Provided information:

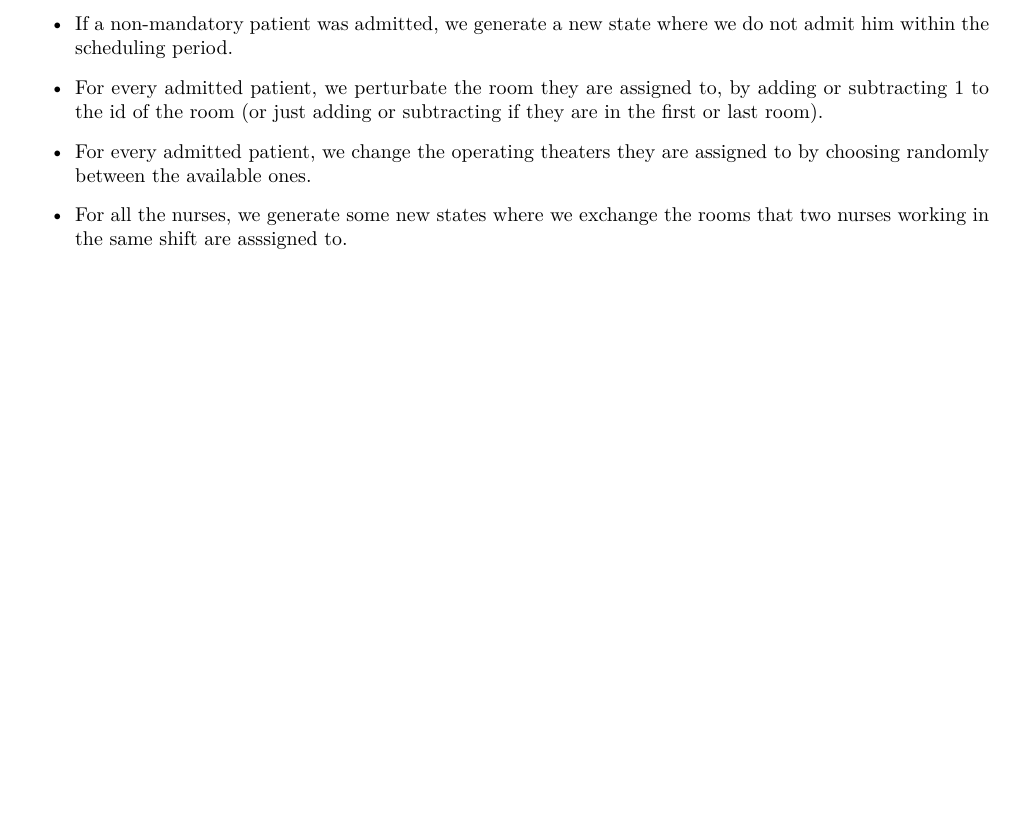
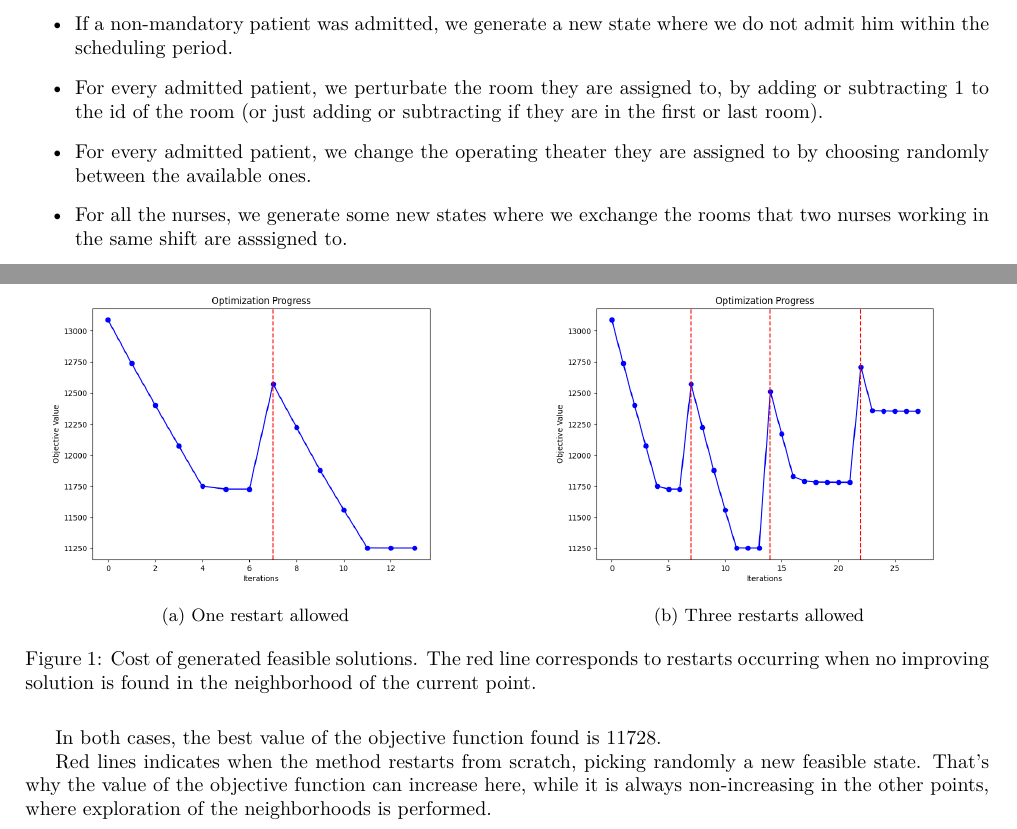
Before and after one commit to MartiChiodo/assignment_SP, a LaTeX document (report/main.tex): part of page 3 of 3 before the commit and two parts of pages 3 and 4 of 4 after it, the two joined at a grey line, cut so that both start at the same text, the shorter picture padded with empty space. Compiled offline with pdfLaTeX.

Commit message:
report end

```diff
--- a/report/main.tex
+++ b/report/main.tex
@@ -101,7 +101,7 @@ The perturbations performed are the following:
     \item If a non-mandatory patient was admitted, we generate a new state where we do not admit him within the scheduling period.
     \item For every admitted patient, we perturbate the room they are assigned to, by adding or subtracting 1 to the id of the room (or just adding or
     subtracting if they are in the first or last room).
-    \item For every admitted patient, we change the operating theaters they are assigned to by choosing randomly between the available ones.
+    \item For every admitted patient, we change the operating theater they are assigned to by choosing randomly between the available ones.
     \item For all the nurses, we generate some new states where we exchange the rooms that two nurses working in the same shift are asssigned to.
 \end{itemize}
 
@@ -126,5 +126,31 @@ the first three and 3 to the last nurse). The room each nurse is assigned to is
 All the elements needed to run the GRASP on the given problem have been built. The result of a run
 is the following.
 
+\begin{figure}[H]
+    \centering
+    % Prima immagine
+    \begin{subfigure}[t]{0.45\textwidth}  % Larghezza del 45% del testo
+        \centering
+        \includegraphics[width=\textwidth]{img/1_restart.png}
+        \caption{One restart allowed}
+    \end{subfigure}
+    \hspace{1cm} %spaziatura tra le immagini
+    % Seconda immagine
+    \begin{subfigure}[t]{0.45\textwidth}
+        \centering
+        \includegraphics[width=\textwidth]{img/3_restarts.png}
+        \caption{Three restarts allowed}
+    \end{subfigure}
+    % Didascalia generale
+    \caption{Cost of generated feasible solutions. The red line corresponds to restarts occurring when no improving solution is found in the neighborhood of the current point.}
+    \label{GRASP}
+\end{figure}
+
+In both cases, the best value of the objective function found is 11728.
+
+Red lines indicates when the method restarts from scratch, picking randomly a new feasible state. That's why the
+value of the objective function can increase here, while it is always non-increasing in the other points, where exploration of the
+neighborhoods is performed.
+
 
 \end{document}
```
Also changed, not shown: report/title.tex (+1 -0 lines), optimization_plot.pdf, optimization_plot.png, report/img/1_restart.png (added), report/img/3_restarts.png (added), report/main.pdf, 6 other files.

Task description: Please copy every record above exactly, but leave the pictures out.

Output of the exercise:
Before and after one commit to MartiChiodo/assignment_SP, a LaTeX document (report/main.tex): part of page 3 of 3 before the commit and two parts of pages 3 and 4 of 4 after it, the two joined at a grey line, cut so that both start at the same text, the shorter picture padded with empty space. Compiled offline with pdfLaTeX.

Commit message:
report end

```diff
--- a/report/main.tex
+++ b/report/main.tex
@@ -101,7 +101,7 @@ The perturbations performed are the following:
     \item If a non-mandatory patient was admitted, we generate a new state where we do not admit him within the scheduling period.
     \item For every admitted patient, we perturbate the room they are assigned to, by adding or subtracting 1 to the id of the room (or just adding or
     subtracting if they are in the first or last room).
-    \item For every admitted patient, we change the operating theaters they are assigned to by choosing randomly between the available ones.
+    \item For every admitted patient, we change the operating theater they are assigned to by choosing randomly between the available ones.
     \item For all the nurses, we generate some new states where we exchange the rooms that two nurses working in the same shift are asssigned to.
 \end{itemize}
 
@@ -126,5 +126,31 @@ the first three and 3 to the last nurse). The room each nurse is assigned to is
 All the elements needed to run the GRASP on the given problem have been built. The result of a run
 is the following.
 
+\begin{figure}[H]
+    \centering
+    % Prima immagine
+    \begin{subfigure}[t]{0.45\textwidth}  % Larghezza del 45% del testo
+        \centering
+        \includegraphics[width=\textwidth]{img/1_restart.png}
+        \caption{One restart allowed}
+    \end{subfigure}
+    \hspace{1cm} %spaziatura tra le immagini
+    % Seconda immagine
+    \begin{subfigure}[t]{0.45\textwidth}
+        \centering
+        \includegraphics[width=\textwidth]{img/3_restarts.png}
+        \caption{Three restarts allowed}
+    \end{subfigure}
+    % Didascalia generale
+    \caption{Cost of generated feasible solutions. The red line corresponds to restarts occurring when no improving solution is found in the neighborhood of the current point.}
+    \label{GRASP}
+\end{figure}
+
+In both cases, the best value of the objective function found is 11728.
+
+Red lines indicates when the method restarts from scratch, picking randomly a new feasible state. That's why the
+value of the objective function can increase here, while it is always non-increasing in the other points, where exploration of the
+neighborhoods is performed.
+
 
 \end{document}
```
Also changed, not shown: report/title.tex (+1 -0 lines), optimization_plot.pdf, optimization_plot.png, report/img/1_restart.png (added), report/img/3_restarts.png (added), report/main.pdf, 6 other files.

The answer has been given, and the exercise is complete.